**RECORDS PROVIDED:**
>>>>>

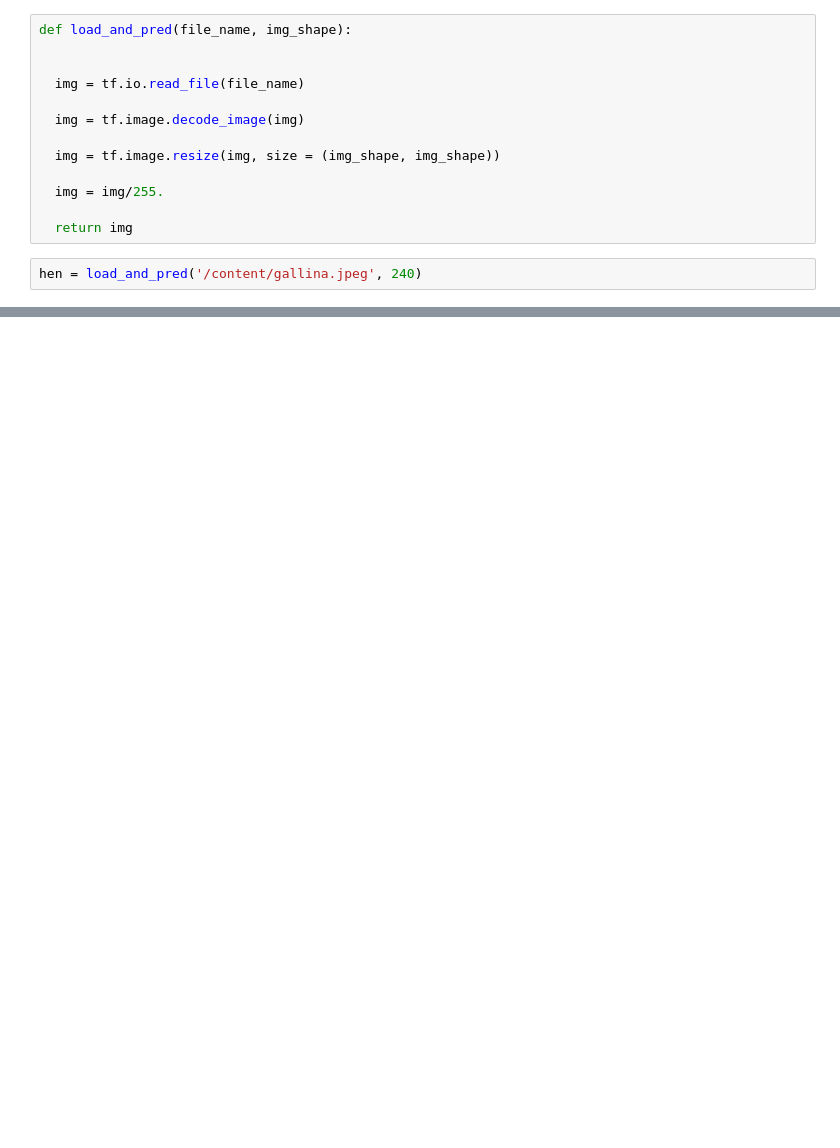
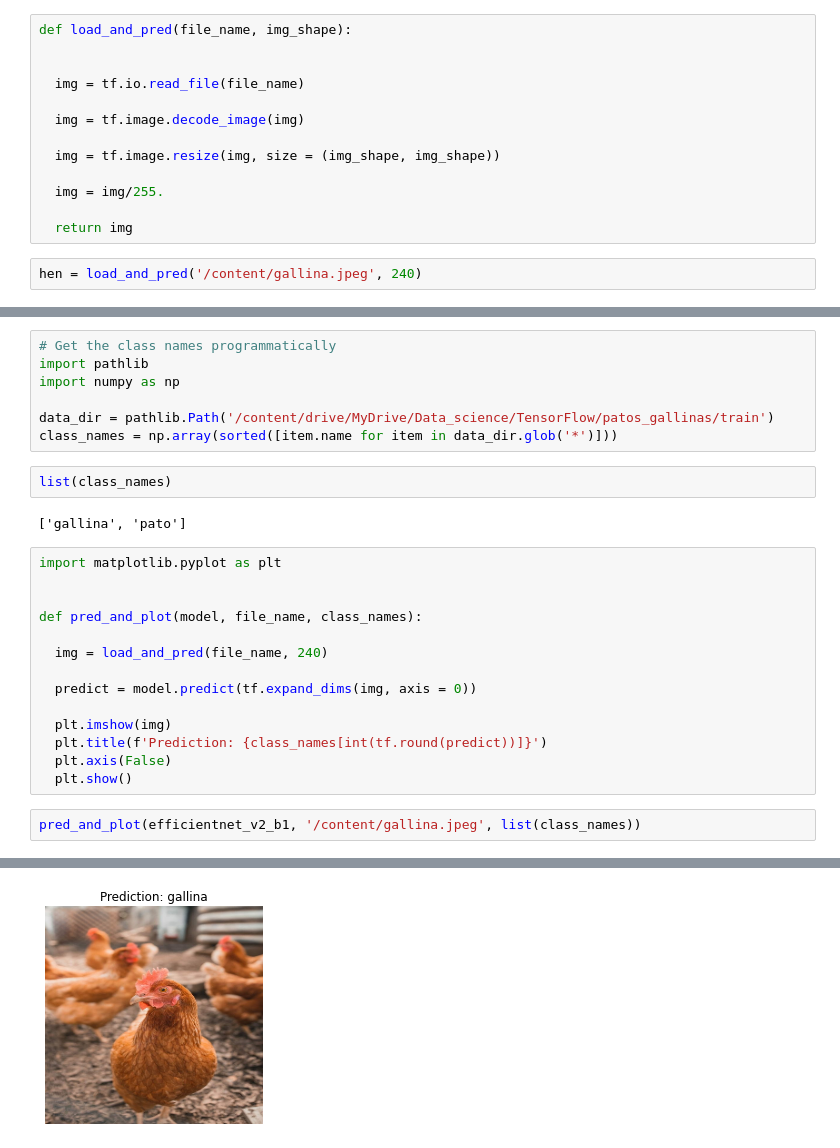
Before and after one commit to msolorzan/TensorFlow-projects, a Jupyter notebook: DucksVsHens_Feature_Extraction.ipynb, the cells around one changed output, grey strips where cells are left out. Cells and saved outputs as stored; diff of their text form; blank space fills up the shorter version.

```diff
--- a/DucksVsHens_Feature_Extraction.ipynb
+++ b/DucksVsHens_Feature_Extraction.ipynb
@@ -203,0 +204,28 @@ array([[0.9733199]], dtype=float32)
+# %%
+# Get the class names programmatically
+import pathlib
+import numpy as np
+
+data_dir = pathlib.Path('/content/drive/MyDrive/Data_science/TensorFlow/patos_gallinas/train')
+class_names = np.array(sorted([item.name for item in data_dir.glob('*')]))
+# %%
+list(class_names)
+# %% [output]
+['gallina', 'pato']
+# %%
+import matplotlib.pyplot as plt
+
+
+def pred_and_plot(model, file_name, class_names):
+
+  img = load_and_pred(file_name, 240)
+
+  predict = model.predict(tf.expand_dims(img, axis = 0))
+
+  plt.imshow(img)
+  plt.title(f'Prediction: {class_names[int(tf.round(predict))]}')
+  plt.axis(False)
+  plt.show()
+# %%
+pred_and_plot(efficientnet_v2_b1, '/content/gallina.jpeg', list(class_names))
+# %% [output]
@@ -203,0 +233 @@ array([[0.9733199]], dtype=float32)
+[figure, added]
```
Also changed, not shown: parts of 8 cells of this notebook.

<<<<<

**ABOUT THIS EXERCISE:** Only lines with the word "cells" count here; copy every one from the records.

**REPLY TO THE TASK:**
Before and after one commit to msolorzan/TensorFlow-projects, a Jupyter notebook: DucksVsHens_Feature_Extraction.ipynb, the cells around one changed output, grey strips where cells are left out. Cells and saved outputs as stored; diff of their text form; blank space fills up the shorter version.
Also changed, not shown: parts of 8 cells of this notebook.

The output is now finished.